Tuesday, April 9, 2013 at 6:30 PM (EDT)
San Francisco, California
London, United Kingdom
Celebrating Poetry Month
Kadija Sesay, Tyehimba Jess, DuEwa Frazier, and A. Lyric
Tuesday, April 9, 2013
President’s Conference Center
Medgar Evers College, CUNY
1650 Bedford Avenue
Brooklyn, NY 11225
Free and Open to the Public
In her first poetry collection, Irki (“Homeland” in the Nubian language), Kadija Sesay unlocks experiences and stories—at times amusing and loving, at other times confusing and sad—that surround the “invisibility” of private fostering, the dislocations and negotiations of migration, and home as an imagined, remembered and physical place. Sesay is a literary activist, editor, and publisher of Sierra Leonean descent; she is also the founder and editor of Sable magazine.

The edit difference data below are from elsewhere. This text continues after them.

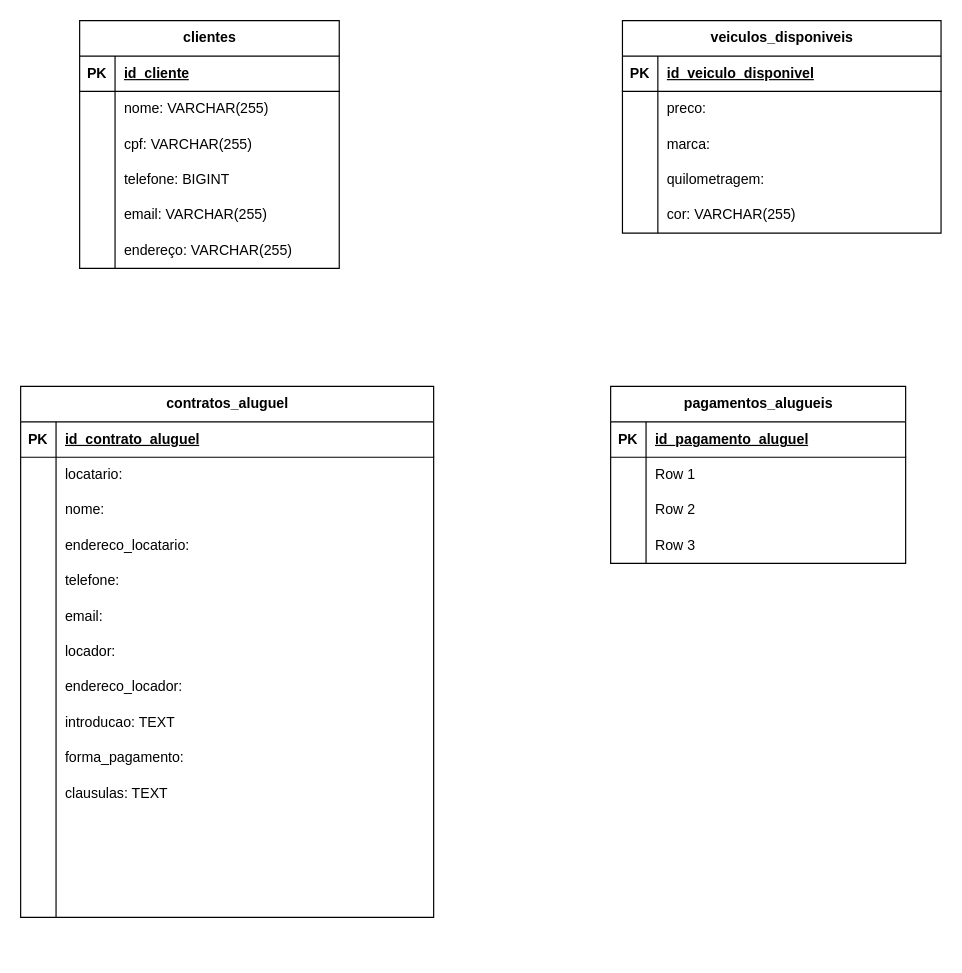
RenanSMA/3-Semestre keeps this draw.io diagram as Atividade Prática - Sistema de Locadora de Veículos.drawio. Above is the earlier version. Source tidied: cells renumbered, new cells numbered last; positions are measured from the earlier drawing's top-left corner, leaving out a move shared by most shapes. Both pictures are drawn from the tidied source at 118%, with x=0, y=0 at pixel (20, 20).
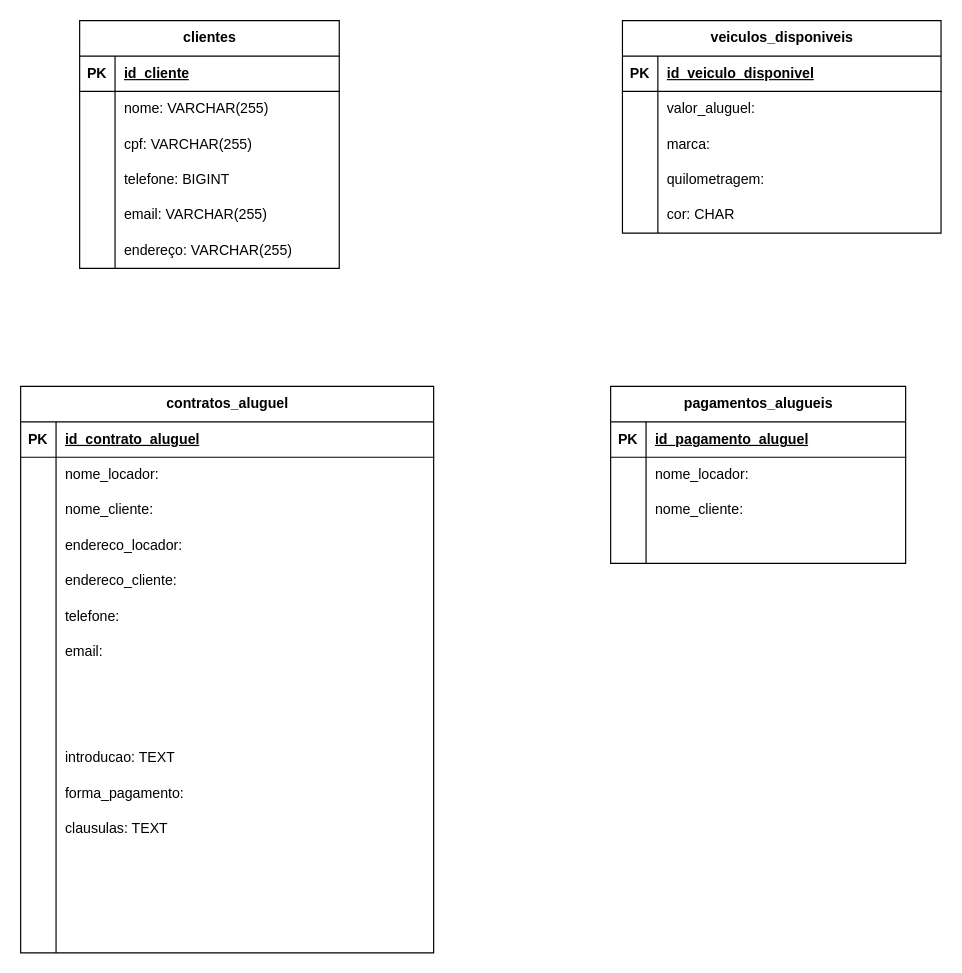
Above is the later version.

Unchanged cells that the change refers to:
```xml
<mxCell id="25" style="shape=tableRow;horizontal=0;startSize=0;swimlaneHead=0;swimlaneBody=0;fillColor=none;top=0;left=0;right=0;bottom=0;" parent="21" vertex="1">
  <mxGeometry y="60" width="270" height="30" as="geometry" />
</mxCell>
<mxCell id="34" style="shape=tableRow;horizontal=0;startSize=0;swimlaneHead=0;swimlaneBody=0;fillColor=none;top=0;left=0;right=0;bottom=0;" parent="21" vertex="1">
  <mxGeometry y="150" width="270" height="30" as="geometry" />
</mxCell>
<mxCell id="41" style="shape=tableRow;horizontal=0;startSize=0;swimlaneHead=0;swimlaneBody=0;fillColor=none;top=0;left=0;right=0;bottom=0;" parent="37" vertex="1">
  <mxGeometry y="60" width="350" height="30" as="geometry" />
</mxCell>
<mxCell id="44" style="shape=tableRow;horizontal=0;startSize=0;swimlaneHead=0;swimlaneBody=0;fillColor=none;top=0;left=0;right=0;bottom=0;" parent="37" vertex="1">
  <mxGeometry y="90" width="350" height="30" as="geometry" />
</mxCell>
<mxCell id="84" style="shape=tableRow;horizontal=0;startSize=0;swimlaneHead=0;swimlaneBody=0;fillColor=none;top=0;left=0;right=0;bottom=0;" parent="80" vertex="1">
  <mxGeometry y="60" width="250" height="30" as="geometry" />
</mxCell>
<mxCell id="87" style="shape=tableRow;horizontal=0;startSize=0;swimlaneHead=0;swimlaneBody=0;fillColor=none;top=0;left=0;right=0;bottom=0;" parent="80" vertex="1">
  <mxGeometry y="90" width="250" height="30" as="geometry" />
</mxCell>
<mxCell id="90" style="shape=tableRow;horizontal=0;startSize=0;swimlaneHead=0;swimlaneBody=0;fillColor=none;top=0;left=0;right=0;bottom=0;" parent="80" vertex="1">
  <mxGeometry y="120" width="250" height="30" as="geometry" />
</mxCell>
```

What changed in the source:
```diff
@@
-    <mxCell id="27" value="preco:" style="shape=partialRectangle;fillColor=none;top=0;left=0;bottom=0;right=0;align=left;spacingLeft=6;overflow=hidden;whiteSpace=wrap;html=1;" parent="25" vertex="1">
+    <mxCell id="27" value="valor_aluguel:" style="shape=partialRectangle;fillColor=none;top=0;left=0;bottom=0;right=0;align=left;spacingLeft=6;overflow=hidden;whiteSpace=wrap;html=1;" parent="25" vertex="1">
       <mxGeometry x="30" width="240" height="30" as="geometry" />
     </mxCell>
@@
-    <mxCell id="36" value="cor: VARCHAR(255) " style="shape=partialRectangle;fillColor=none;top=0;left=0;bottom=0;right=0;align=left;spacingLeft=6;overflow=hidden;whiteSpace=wrap;html=1;" parent="34" vertex="1">
+    <mxCell id="36" value="cor: CHAR " style="shape=partialRectangle;fillColor=none;top=0;left=0;bottom=0;right=0;align=left;spacingLeft=6;overflow=hidden;whiteSpace=wrap;html=1;" parent="34" vertex="1">
       <mxGeometry x="30" width="240" height="30" as="geometry" />
     </mxCell>
     <mxCell id="37" value="contratos_aluguel" style="shape=table;startSize=30;childLayout=tableLayout;rowLines=0;fontStyle=1;align=center;html=1;" parent="1" vertex="1">
-      <mxGeometry y="310" width="350" height="450" as="geometry" />
+      <mxGeometry y="310" width="350" height="480" as="geometry" />
     </mxCell>
@@
-    <mxCell id="43" value="locatario:" style="shape=partialRectangle;fillColor=none;top=0;left=0;bottom=0;right=0;align=left;spacingLeft=6;overflow=hidden;whiteSpace=wrap;html=1;" parent="41" vertex="1">
+    <mxCell id="43" value="nome_locador:" style="shape=partialRectangle;fillColor=none;top=0;left=0;bottom=0;right=0;align=left;spacingLeft=6;overflow=hidden;whiteSpace=wrap;html=1;" parent="41" vertex="1">
       <mxGeometry x="30" width="320" height="30" as="geometry" />
     </mxCell>
@@
-    <mxCell id="46" value="nome:" style="shape=partialRectangle;fillColor=none;top=0;left=0;bottom=0;right=0;align=left;spacingLeft=6;overflow=hidden;whiteSpace=wrap;html=1;" parent="44" vertex="1">
+    <mxCell id="46" value="nome_cliente:" style="shape=partialRectangle;fillColor=none;top=0;left=0;bottom=0;right=0;align=left;spacingLeft=6;overflow=hidden;whiteSpace=wrap;html=1;" parent="44" vertex="1">
       <mxGeometry x="30" width="320" height="30" as="geometry" />
     </mxCell>
+    <mxCell id="71" style="shape=tableRow;horizontal=0;startSize=0;swimlaneHead=0;swimlaneBody=0;fillColor=none;top=0;left=0;right=0;bottom=0;" parent="37" vertex="1">
+      <mxGeometry y="120" width="350" height="30" as="geometry" />
+    </mxCell>
+    <mxCell id="72" style="shape=partialRectangle;fillColor=none;top=0;left=0;bottom=0;right=0;overflow=hidden;whiteSpace=wrap;html=1;" parent="71" vertex="1">
+      <mxGeometry width="30" height="30" as="geometry" />
+    </mxCell>
+    <mxCell id="73" value="endereco_locador:" style="shape=partialRectangle;fillColor=none;top=0;left=0;bottom=0;right=0;align=left;spacingLeft=6;overflow=hidden;whiteSpace=wrap;html=1;" parent="71" vertex="1">
+      <mxGeometry x="30" width="320" height="30" as="geometry" />
+    </mxCell>
     <mxCell id="47" style="shape=tableRow;horizontal=0;startSize=0;swimlaneHead=0;swimlaneBody=0;fillColor=none;top=0;left=0;right=0;bottom=0;" parent="37" vertex="1">
-      <mxGeometry y="120" width="350" height="30" as="geometry" />
+      <mxGeometry y="150" width="350" height="30" as="geometry" />
     </mxCell>
@@
-    <mxCell id="49" value="endereco_locatario:" style="shape=partialRectangle;fillColor=none;top=0;left=0;bottom=0;right=0;align=left;spacingLeft=6;overflow=hidden;whiteSpace=wrap;html=1;" parent="47" vertex="1">
+    <mxCell id="49" value="endereco_cliente:" style="shape=partialRectangle;fillColor=none;top=0;left=0;bottom=0;right=0;align=left;spacingLeft=6;overflow=hidden;whiteSpace=wrap;html=1;" parent="47" vertex="1">
       <mxGeometry x="30" width="320" height="30" as="geometry" />
     </mxCell>
     <mxCell id="50" style="shape=tableRow;horizontal=0;startSize=0;swimlaneHead=0;swimlaneBody=0;fillColor=none;top=0;left=0;right=0;bottom=0;" parent="37" vertex="1">
-      <mxGeometry y="150" width="350" height="30" as="geometry" />
+      <mxGeometry y="180" width="350" height="30" as="geometry" />
     </mxCell>
@@
     <mxCell id="53" style="shape=tableRow;horizontal=0;startSize=0;swimlaneHead=0;swimlaneBody=0;fillColor=none;top=0;left=0;right=0;bottom=0;" parent="37" vertex="1">
-      <mxGeometry y="180" width="350" height="30" as="geometry" />
+      <mxGeometry y="210" width="350" height="30" as="geometry" />
     </mxCell>
@@
     <mxCell id="56" style="shape=tableRow;horizontal=0;startSize=0;swimlaneHead=0;swimlaneBody=0;fillColor=none;top=0;left=0;right=0;bottom=0;" parent="37" vertex="1">
-      <mxGeometry y="210" width="350" height="30" as="geometry" />
+      <mxGeometry y="240" width="350" height="30" as="geometry" />
     </mxCell>
@@
-    <mxCell id="58" value="locador:" style="shape=partialRectangle;fillColor=none;top=0;left=0;bottom=0;right=0;align=left;spacingLeft=6;overflow=hidden;whiteSpace=wrap;html=1;" parent="56" vertex="1">
+    <mxCell id="58" style="shape=partialRectangle;fillColor=none;top=0;left=0;bottom=0;right=0;align=left;spacingLeft=6;overflow=hidden;whiteSpace=wrap;html=1;" parent="56" vertex="1">
       <mxGeometry x="30" width="320" height="30" as="geometry" />
     </mxCell>
     <mxCell id="59" style="shape=tableRow;horizontal=0;startSize=0;swimlaneHead=0;swimlaneBody=0;fillColor=none;top=0;left=0;right=0;bottom=0;" parent="37" vertex="1">
-      <mxGeometry y="240" width="350" height="30" as="geometry" />
+      <mxGeometry y="270" width="350" height="30" as="geometry" />
     </mxCell>
@@
-    <mxCell id="61" value="endereco_locador:" style="shape=partialRectangle;fillColor=none;top=0;left=0;bottom=0;right=0;align=left;spacingLeft=6;overflow=hidden;whiteSpace=wrap;html=1;" parent="59" vertex="1">
+    <mxCell id="61" style="shape=partialRectangle;fillColor=none;top=0;left=0;bottom=0;right=0;align=left;spacingLeft=6;overflow=hidden;whiteSpace=wrap;html=1;" parent="59" vertex="1">
       <mxGeometry x="30" width="320" height="30" as="geometry" />
     </mxCell>
     <mxCell id="62" style="shape=tableRow;horizontal=0;startSize=0;swimlaneHead=0;swimlaneBody=0;fillColor=none;top=0;left=0;right=0;bottom=0;" parent="37" vertex="1">
-      <mxGeometry y="270" width="350" height="30" as="geometry" />
+      <mxGeometry y="300" width="350" height="30" as="geometry" />
     </mxCell>
@@
     <mxCell id="65" style="shape=tableRow;horizontal=0;startSize=0;swimlaneHead=0;swimlaneBody=0;fillColor=none;top=0;left=0;right=0;bottom=0;" parent="37" vertex="1">
-      <mxGeometry y="300" width="350" height="30" as="geometry" />
+      <mxGeometry y="330" width="350" height="30" as="geometry" />
     </mxCell>
@@
     <mxCell id="68" style="shape=tableRow;horizontal=0;startSize=0;swimlaneHead=0;swimlaneBody=0;fillColor=none;top=0;left=0;right=0;bottom=0;" parent="37" vertex="1">
-      <mxGeometry y="330" width="350" height="30" as="geometry" />
+      <mxGeometry y="360" width="350" height="30" as="geometry" />
     </mxCell>
@@
-    <mxCell id="71" style="shape=tableRow;horizontal=0;startSize=0;swimlaneHead=0;swimlaneBody=0;fillColor=none;top=0;left=0;right=0;bottom=0;" parent="37" vertex="1">
-      <mxGeometry y="360" width="350" height="30" as="geometry" />
-    </mxCell>
-    <mxCell id="72" style="shape=partialRectangle;fillColor=none;top=0;left=0;bottom=0;right=0;overflow=hidden;whiteSpace=wrap;html=1;" parent="71" vertex="1">
-      <mxGeometry width="30" height="30" as="geometry" />
-    </mxCell>
-    <mxCell id="73" style="shape=partialRectangle;fillColor=none;top=0;left=0;bottom=0;right=0;align=left;spacingLeft=6;overflow=hidden;whiteSpace=wrap;html=1;" parent="71" vertex="1">
-      <mxGeometry x="30" width="320" height="30" as="geometry" />
-    </mxCell>
@@
+    <mxCell id="93" style="shape=tableRow;horizontal=0;startSize=0;swimlaneHead=0;swimlaneBody=0;fillColor=none;top=0;left=0;right=0;bottom=0;" parent="37" vertex="1">
+      <mxGeometry y="450" width="350" height="30" as="geometry" />
+    </mxCell>
+    <mxCell id="94" style="shape=partialRectangle;fillColor=none;top=0;left=0;bottom=0;right=0;overflow=hidden;whiteSpace=wrap;html=1;" parent="93" vertex="1">
+      <mxGeometry width="30" height="30" as="geometry" />
+    </mxCell>
+    <mxCell id="95" style="shape=partialRectangle;fillColor=none;top=0;left=0;bottom=0;right=0;align=left;spacingLeft=6;overflow=hidden;whiteSpace=wrap;html=1;" parent="93" vertex="1">
+      <mxGeometry x="30" width="320" height="30" as="geometry" />
+    </mxCell>
@@
-    <mxCell id="86" value="Row 1" style="shape=partialRectangle;fillColor=none;top=0;left=0;bottom=0;right=0;align=left;spacingLeft=6;overflow=hidden;whiteSpace=wrap;html=1;" parent="84" vertex="1">
+    <mxCell id="86" value="nome_locador:" style="shape=partialRectangle;fillColor=none;top=0;left=0;bottom=0;right=0;align=left;spacingLeft=6;overflow=hidden;whiteSpace=wrap;html=1;" parent="84" vertex="1">
       <mxGeometry x="30" width="220" height="30" as="geometry" />
     </mxCell>
@@
-    <mxCell id="89" value="Row 2" style="shape=partialRectangle;fillColor=none;top=0;left=0;bottom=0;right=0;align=left;spacingLeft=6;overflow=hidden;whiteSpace=wrap;html=1;" parent="87" vertex="1">
+    <mxCell id="89" value="nome_cliente:" style="shape=partialRectangle;fillColor=none;top=0;left=0;bottom=0;right=0;align=left;spacingLeft=6;overflow=hidden;whiteSpace=wrap;html=1;" parent="87" vertex="1">
       <mxGeometry x="30" width="220" height="30" as="geometry" />
     </mxCell>
@@
-    <mxCell id="92" value="Row 3" style="shape=partialRectangle;fillColor=none;top=0;left=0;bottom=0;right=0;align=left;spacingLeft=6;overflow=hidden;whiteSpace=wrap;html=1;" parent="90" vertex="1">
+    <mxCell id="92" style="shape=partialRectangle;fillColor=none;top=0;left=0;bottom=0;right=0;align=left;spacingLeft=6;overflow=hidden;whiteSpace=wrap;html=1;" parent="90" vertex="1">
       <mxGeometry x="30" width="220" height="30" as="geometry" />
     </mxCell>
```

DuEwa Frazier is a poet, author, and speaker. She is the author of several books of poetry, including Goddess Under the Bridge: Poems and Ten Marbles and a Bag to Put Them In: Poems for Children.
Detroit native Tyehimba Jess’s first book of poetry, Leadbelly, was a winner of the 2004 National Poetry Series. The Library Journal and Black Issues Book Review both named it one of the “Best Poetry Books of 2005.” Jess, a Cave Canem and NYU Alumni, received a 2004 Literature Fellowship from the National Endowment for the Arts, and was a 2004–2005 Winter Fellow at the Provincetown Fine Arts Work Center
Spoken-word artist A. Lyric’s poetry chapbook is titled Fairy Tales Don’t Exist.
. (Photograph of K. Sesay by Vic Ehi)
By Subway to Bedford Avenue Building
No. 2, 3, 4 or 5 to Franklin Avenue, and proceed as per map below.
When & Where
Center for Black Literature at Medgar Evers College, CUNY & NCA (National Conference of Artists)
Spearheaded by Dr. Brenda M. Greene, the Center for Black Literature at Medgar Evers College builds on the tradition and legacy of the National Black Writers Conference and serves as a voice, mecca, and resource for black writers and the general public to study the literature of people from the African Diaspora. It is the only Center devoted to this in the country
NCA (National Conference of Artists) is the oldest operating African American arts organization in the United States; founded in 1959. NCA mission is to preserve, promote, develop, and mentor each artist while nurturing their creative forces and expressions as they navigate through the mainstream American art world at large